You could eventually be getting money back for that flat screen TV you paid too much for a decade ago.

That’s the goal of a long-running pric- fixing suit against the manufacturers who make LCD display screens for everything, from televisions to laptops. The alleged price fixing took place between 1998 and 2006 and involved a number of big name electronics companies, including Hitachi Displays, LTD, Samsung Electronics Co. and Toshiba Corp.

An antitrust criminal probe by the U.S. Justice Department has already resulted in guilty pleas and almost $900 million in fines. But Washington state wants compensation for people who paid inflated prices for consumer electronics and has filed its own civil suit under the state’s Consumer Protection Act.

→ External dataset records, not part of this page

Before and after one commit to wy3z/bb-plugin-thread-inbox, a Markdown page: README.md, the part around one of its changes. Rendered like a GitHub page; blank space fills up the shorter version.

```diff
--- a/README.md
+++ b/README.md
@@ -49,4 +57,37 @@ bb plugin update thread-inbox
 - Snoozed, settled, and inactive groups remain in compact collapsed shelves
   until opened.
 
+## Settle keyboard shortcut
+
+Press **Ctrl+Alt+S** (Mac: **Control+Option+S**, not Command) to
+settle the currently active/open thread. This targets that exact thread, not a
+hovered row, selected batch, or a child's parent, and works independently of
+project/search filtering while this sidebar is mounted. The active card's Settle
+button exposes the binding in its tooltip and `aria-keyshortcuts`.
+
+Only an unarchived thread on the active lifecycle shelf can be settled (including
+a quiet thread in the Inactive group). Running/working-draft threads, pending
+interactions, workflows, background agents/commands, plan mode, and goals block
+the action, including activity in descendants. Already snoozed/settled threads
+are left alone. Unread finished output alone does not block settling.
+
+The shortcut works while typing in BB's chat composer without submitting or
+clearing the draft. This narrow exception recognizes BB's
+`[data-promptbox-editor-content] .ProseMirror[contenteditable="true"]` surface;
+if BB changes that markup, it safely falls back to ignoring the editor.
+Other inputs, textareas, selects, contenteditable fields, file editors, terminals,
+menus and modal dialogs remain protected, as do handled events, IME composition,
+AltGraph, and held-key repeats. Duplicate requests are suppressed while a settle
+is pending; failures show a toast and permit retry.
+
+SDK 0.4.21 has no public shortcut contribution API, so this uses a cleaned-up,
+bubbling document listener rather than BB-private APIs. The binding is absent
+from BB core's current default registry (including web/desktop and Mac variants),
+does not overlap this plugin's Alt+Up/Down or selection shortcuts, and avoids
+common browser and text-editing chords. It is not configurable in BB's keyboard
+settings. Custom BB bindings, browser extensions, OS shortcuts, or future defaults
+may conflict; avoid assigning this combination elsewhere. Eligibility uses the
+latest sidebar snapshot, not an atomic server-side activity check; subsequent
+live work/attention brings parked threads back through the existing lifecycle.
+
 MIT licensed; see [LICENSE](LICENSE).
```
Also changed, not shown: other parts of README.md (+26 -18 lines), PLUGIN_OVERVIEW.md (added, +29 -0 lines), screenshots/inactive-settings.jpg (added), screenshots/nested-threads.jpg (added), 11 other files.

Washington Deputy Attorney General Jonathan Mark, who’s in the anti-trust division, says we have very strong consumer protection laws in this state.  He says there’s evidence that executives with the LCD screen manufacturing companies would meet in casual settings to talk about prices.

"Sometimes they did occur in restaurants, sometimes they occurred in other settings, and we allege that they were highly organized," Mark said.

For example, allegations are that the executives would do what are called round robin meetings, meaning they’d do a series of one-on-one meetings in different restaurants in order to disguise what was really going on.

This case has dragged on for years. It concerns electronics purchased more than eight years ago. The latest tussle was over whether Washington had a right to pursue civil action in state court against foreign electronics companies, with no base of operations in the state.

A Washington state appeals court just ruled that the state does have that right. A court date for a trial is scheduled for a year from now.

Paula is a former host, reporter and producer who retired from KNKX in 2021. She joined the station in 1989 as All Things Considered host and covered the Law and Justice beat for 15 years. Paula grew up in Idaho and, prior to KNKX, worked in public radio and television in Boise, San Francisco and upstate New York.